Curfews over, NSW hits 80pc of first jabs
NSW has crossed the 80 per cent COVID-19 first-dose vaccination threshold, prompting the removal of curfews in western and southwest Sydney's 12 local government areas of concern.
The state reported 1259 new locally acquired cases of COVID-19 and 12 deaths in the 24 hours to 8pm on Tuesday.
The 12 deaths included a woman in her 30s, two people in their 50s, three people in their 60s, three people in their 70s, two people in their 80s and a man in his 90s.
It takes the death toll for the current outbreak to 198.
NSW reached the 80 per cent first-dose vaccination milestone for those aged 16 and over late on Tuesday, enabling the government to remove the overnight curfew across western and southwest Sydney.
The government acknowledged when implementing the curfew that it would have minimal effect on COVID-19 transmission and was more useful as a tool for policing lockdown compliance.
It comes a day after Premier Gladys Berejiklian met with the 12 council areas' mayors and listened to their concerns.
However, all other restrictions will remain in place until 70 per cent double-dose coverage is reached in roughly mid-October.
"We can't move on anything else just now.
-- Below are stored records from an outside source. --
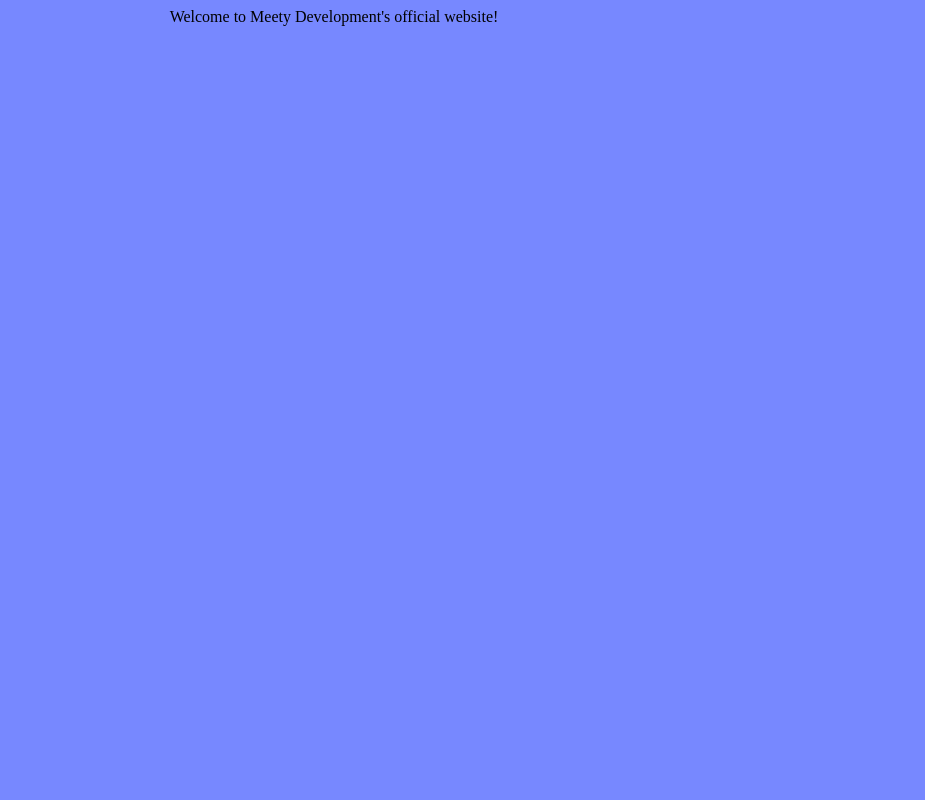
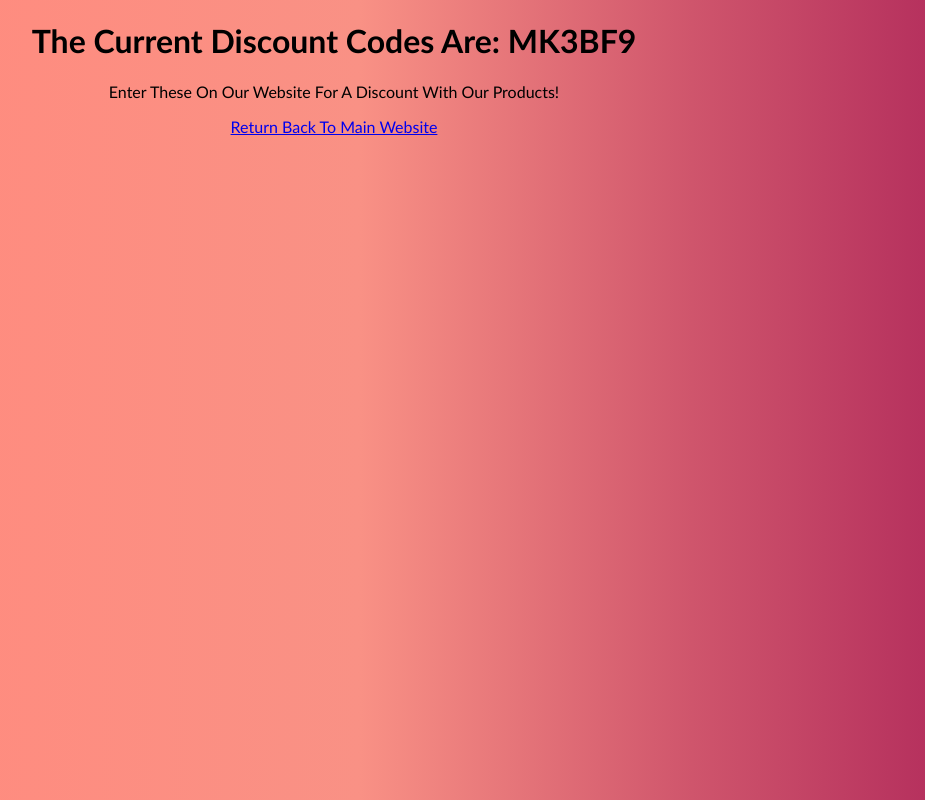
Before and after one commit to samykcodes/websiteforfun, a plain HTML site: page index.html in a window 1280 px wide. Shown: the whole page, without its empty margins (306-1231 px from the left). Drawn offline with Linux system fonts and the light colour scheme.

Commit message:
index.html

```diff
--- a/index.html
+++ b/index.html
@@ -1,6 +1,11 @@
 <!DOCTYPE html>
-<link rel="stylesheet" href="style.css">
-<title>Meety Development</title>
+<title>Super Envelopes Backup Website!</title>
+<link rel="stylesheet" href="./style.css">
 <body>
-    Welcome to Meety Development's official website!
+    <h1>
+        The Current Discount Codes Are:
+        MK3BF9
+    </h1>
+    <p>Enter These On Our Website For A Discount With Our Products!</p>
+    <a href="https://sites.google.com/view/senvelopes/home">Return Back To Main Website</a>
 </body>
--- a/style.css
+++ b/style.css
@@ -1,4 +1,5 @@
-html{
+html {
+    background-image: linear-gradient(to right, #ff8177 0%, #ff867a 0%, #ff8c7f 21%, #f99185 52%, #cf556c 78%, #b12a5b 100%);
     text-align: center;
-    background-color: #78f;
+    font-family: 'Trebuchet MS', 'Lucida Sans Unicode', 'Lucida Grande', 'Lucida Sans', Arial, sans-serif;
 }
```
We need everybody to hold the line," she said on Wednesday.
The 70 per cent milestone will trigger the restoration of numerous freedoms, including small indoor gatherings for the fully vaccinated.
Ms Berejiklian made clear the government would hold firm and ban the unvaccinated from restored freedoms at 70 per cent.
"At 70 per cent we've been clear and extremely black and white ... it will be a health order and the law that if you're not vaccinated, you can't attend venues on the road map," she told reporters.
"We are going through compliance issues now (but) there is an onus on you as an individual to be vaccinated and it will depend on the size of the business ... we know many small businesses are doing it tough so we are going through that compliance regime now.
"If you're not vaccinated, you can't go to a restaurant, to a cafe."
There are 1241 COVID-19 patients in NSW hospitals, with 234 in intensive care beds and 108 on ventilators.
Meanwhile, Australian Defence Force personnel have joined NSW Police in the Illawarra region to help with COVID-19 welfare and compliance checks as cases of the virus increase.
Authorities became concerned after the Illawarra Shoalhaven Local Health District recorded 80 cases on the weekend and 17 on Monday.
The coastal area includes the state's third-largest city, Wollongong.
Soldiers are already helping police across western Sydney.
Additionally, the future of locked-down southwest and western Sydney was debated on Wednesday during a two-hour economic recovery summit hosted by the NSW Labor opposition.
The summit heard that confusion and fear over vaccination rules and exposure risks are plaguing NSW businesses, who want more clarity.
Businesses also said they needed help designing and adhering to new COVID safe plans given the Delta strain's virulence.
Elsewhere, the town of Young may also soon go into lockdown after a COVID-positive person travelled through the area, as well as Mudgee and Wagga Wagga. It comes after Yass returned to lockdown.
Chief Health Officer Kerry Chant said she was seeking advice on the matter after COVID fragments were also detected in Young's sewage.